March 13, 2001, 12:52 PM — Microsoft Corp. this week announced an enterprise-level firewall and Web caching technology that the software vendor billed as its first product aimed purely at IT security uses.
The new Internet Security and Acceleration (ISA) Server is a replacement for an entry-level proxy server package that Microsoft currently sells. Under development for more than three years and due for release later this month, the new software should give corporate users fairly robust firewall capabilities, according to analysts familiar with the technology.
The rollout of ISA Server follows several recent incidents in which Microsoft's own network security has been breached by intruders or malicious hackers. For example, the company acknowledged late last month that it "did not apply sufficient self-defense techniques" prior to being hit by two rounds of denial-of-service attacks that blocked access to its Web sites.
Microsoft said ISA Server combines the ability to protect corporate networks from unauthorized access with an auditing feature that lets network administrators inspect incoming and outgoing traffic. Web caching technology is also included in an effort to boost overall application performance, the company added.
The firewall is available in two versions -- a standard edition that costs $1,499 per CPU and an enterprise release that starts at $5,999 per CPU. An evaluation copy of the software can be downloaded from Microsoft's Web site and will "have a seamless path to production" uses when ISA Server becomes generally available, the company said.
The software, which runs as a server application on top of Windows 2000 Server edition, should give users a firewall with enterprise-class capabilities, said Laura DiDio, an analyst at Giga Information Group Inc. in Cambridge, Mass.
"It will likely be of most appeal to Microsoft's installed base, but it can be up there with anything else in the market," DiDio said.
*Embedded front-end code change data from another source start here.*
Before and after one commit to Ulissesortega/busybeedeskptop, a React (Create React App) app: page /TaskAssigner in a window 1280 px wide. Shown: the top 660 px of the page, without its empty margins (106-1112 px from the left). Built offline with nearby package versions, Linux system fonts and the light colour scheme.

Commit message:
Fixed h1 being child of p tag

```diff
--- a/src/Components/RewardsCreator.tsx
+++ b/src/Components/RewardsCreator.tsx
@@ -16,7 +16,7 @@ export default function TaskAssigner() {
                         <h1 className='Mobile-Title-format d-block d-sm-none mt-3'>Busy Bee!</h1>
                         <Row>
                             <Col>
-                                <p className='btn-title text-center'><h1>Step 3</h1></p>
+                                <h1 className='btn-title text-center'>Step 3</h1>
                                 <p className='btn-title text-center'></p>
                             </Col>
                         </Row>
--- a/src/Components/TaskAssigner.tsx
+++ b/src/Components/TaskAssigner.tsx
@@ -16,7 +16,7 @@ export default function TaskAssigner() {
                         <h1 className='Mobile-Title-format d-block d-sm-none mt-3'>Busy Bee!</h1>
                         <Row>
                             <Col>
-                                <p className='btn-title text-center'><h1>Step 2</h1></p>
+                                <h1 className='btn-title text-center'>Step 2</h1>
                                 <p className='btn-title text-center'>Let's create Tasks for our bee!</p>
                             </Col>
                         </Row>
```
ISA Server is engineered to be used in a cross-platform environment and doesn't need to be installed in an all-Windows environment, she added.